Helen Whitney recently interviewed several leaders of the LDS Church for the PBS documentary on the Mormons. PBS posted transcripts of some of the interviews to their site. Recently, the LDS Church posted transcripts of a couple more interviews to their site, including the interview of Boyd Packer, Acting President of the Quorum of the Twelve Apostles. I was intrigued by some thoughts President Packer shared at the end of his interview, presented below -- "HW" standing for Helen Whitney and "BKP" standing for Boyd Packer.
HW: There’s a hymn that you mentioned that you love when talking about the plan of salvation to somebody. Something about “hie to” — I’d like to hear that from you.
BKP: “If I could hie to Kolob in the twinkling of an eye, and then continue onward with that same speed to fly, do you think that I could ever, through all eternity, find out the generations where Gods began to be?”

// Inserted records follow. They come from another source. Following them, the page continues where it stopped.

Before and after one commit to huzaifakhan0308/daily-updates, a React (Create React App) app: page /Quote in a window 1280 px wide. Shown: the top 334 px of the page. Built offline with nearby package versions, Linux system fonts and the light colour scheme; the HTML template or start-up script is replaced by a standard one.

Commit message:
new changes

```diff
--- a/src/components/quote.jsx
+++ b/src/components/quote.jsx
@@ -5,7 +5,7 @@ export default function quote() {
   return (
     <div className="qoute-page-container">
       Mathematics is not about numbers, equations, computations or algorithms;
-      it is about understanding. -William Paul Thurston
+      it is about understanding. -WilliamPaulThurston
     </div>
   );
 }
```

Then the other verse goes on, and you can read it: “There is no end to matter, there is no end to space; there is no end to wisdom; there is no end to race.” You’re testing an old man. That is a very profound song that you should read when you’re studying about what’s going on in the world today.

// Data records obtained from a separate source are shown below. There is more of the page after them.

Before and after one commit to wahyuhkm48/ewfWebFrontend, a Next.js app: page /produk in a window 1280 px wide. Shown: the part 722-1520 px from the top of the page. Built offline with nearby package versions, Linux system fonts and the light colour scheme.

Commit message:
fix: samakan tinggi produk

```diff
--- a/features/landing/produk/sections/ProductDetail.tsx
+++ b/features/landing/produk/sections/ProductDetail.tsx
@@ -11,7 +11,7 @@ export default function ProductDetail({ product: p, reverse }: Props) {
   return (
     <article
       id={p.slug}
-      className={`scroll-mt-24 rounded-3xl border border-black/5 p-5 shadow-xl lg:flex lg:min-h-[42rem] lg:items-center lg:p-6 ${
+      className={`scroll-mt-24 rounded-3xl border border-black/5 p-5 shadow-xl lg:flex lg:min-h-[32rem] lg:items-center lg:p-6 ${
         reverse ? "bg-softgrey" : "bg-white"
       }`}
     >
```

When you read that and talk and look into the eternities, you see the endlessness of it all — that’s caught up in the words of that song. President David O. McKay read that to one of the astronauts that came. There’s so many things that we don’t know, but it’s a wonderful world that we live in. There’s no end to what we can learn, but we only use about 15 percent of the room there. It’s a great, great revelation that came from William W. Phelps.

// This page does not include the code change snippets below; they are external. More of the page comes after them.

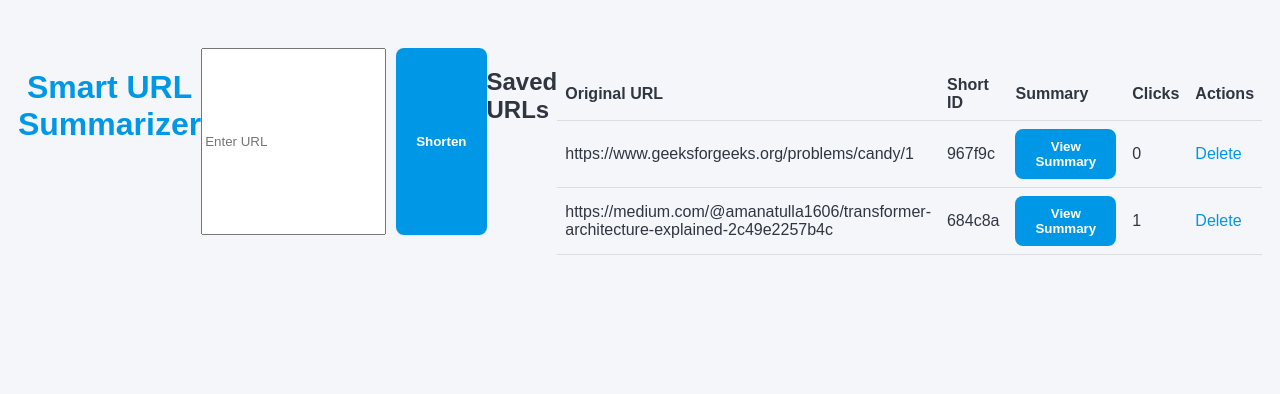
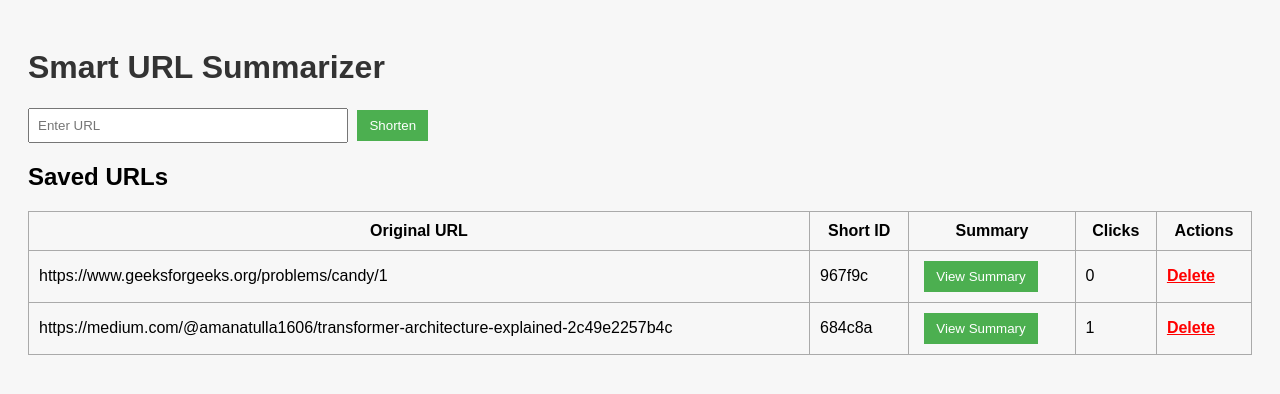
Before and after one commit to infinitiveaman/Smart-URL-Summarizer, a Flask app: page / in a window 1280 px wide. Shown: the top 394 px of the page. Run offline with Flask 3, Linux system fonts and the light colour scheme.

Commit message:
Update style.css

```diff
--- a/static/style.css
+++ b/static/style.css
@@ -1,74 +1,39 @@
 body {
-  font-family: Arial, sans-serif;
-  background: #f5f6fa;
-  color: #2f3640;
-  display: flex;
-  justify-content: center;
-  padding: 40px;
-}
-
-.container {
-  background: #fff;
-  border-radius: 12px;
-  padding: 30px;
-  width: 80%;
-  max-width: 900px;
-  box-shadow: 0 4px 12px rgba(0,0,0,0.1);
+    font-family: Arial;
+    padding: 20px;
+    background: #f7f7f7;
 }
 
 h1 {
-  text-align: center;
-  color: #0097e6;
+    color: #333;
 }
 
-form {
-  display: flex;
-  justify-content: center;
-  gap: 10px;
-  margin-bottom: 20px;
-}
-
-input[type="url"] {
-  width: 70%;
-  padding: 10px;
-  border: 1px solid #dcdde1;
-  border-radius: 8px;
-  font-size: 1em;
+form input {
+    width: 300px;
+    padding: 8px;
 }
 
 button {
-  background: #0097e6;
-  border: none;
-  color: white;
-  padding: 10px 20px;
-  border-radius: 8px;
-  cursor: pointer;
-  font-weight: bold;
-}
-
-button:hover {
-  background: #0984e3;
-}
-
-.message {
-  text-align: center;
-  color: green;
-  margin-bottom: 10px;
+    padding: 8px 12px;
+    margin-left: 5px;
+    background: #4CAF50;
+    color: white;
+    border: none;
+    cursor: pointer;
 }
 
 table {
-  width: 100%;
-  border-collapse: collapse;
-  margin-top: 20px;
+    margin-top: 20px;
+    width: 100%;
+    border-collapse: collapse;
 }
 
-th, td {
-  border-bottom: 1px solid #dcdde1;
-  padding: 8px;
-  text-align: left;
+table, td, th {
+    border: 1px solid #aaa;
+    padding: 10px;
 }
 
-a {
-  color: #0097e6;
-  text-decoration: none;
+.delete-btn {
+    color: red;
+    font-weight: bold;
 }
```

"If I could hie to Kolob” — now you have to know what Kolob is; the scriptures say it is the center place — “and then continue onward with that same speed to fly.”
I know a lot of hymns, and I know that one.
HW: But it does say something essential about Mormons.
BKP: It does; it shows a depth and a breadth and a power that is consistent with all that we know. All of the orbits of all the heavenly bodies follow that same thing — it’s an amazing world we live in. When you see color and life and all that life has to offer, we shouldn’t be bored.
HW: More than that. One last question. There’s a moment that comes — instead of inheriting the faith, they inhabit it. Was there such a moment for you?
BKP: I can’t look back and say, “Well that’s the day, that’s the moment I knew.” There were a number of them — I think I grew into it and tried to teach our family in such a way they’d grow into it. Finding that “pearl of great price” is just the beginning, not the end.
Someone said to Brigham Young, “The more I know, the more I learn, the less I know.” He said, “I wouldn’t say that. I would say the more I learn, the more I discern an eternity of knowledge.” Now that’s Brigham Young.
I must admit that I was pleasantly surprised to learn that President Packer loves the hymn "If You Could Hie to Kolob". It is, in my estimation, among the most uniquely Mormon hymns, celebrating eternal progress of a plurality of gods in worlds without end. I also enjoyed President Packer's reference to Brigham Young's comment on knowledge -- why should we expect an end to learning? It's good to see evidence that these ideas continue to be cherished by the leaders of the LDS Church.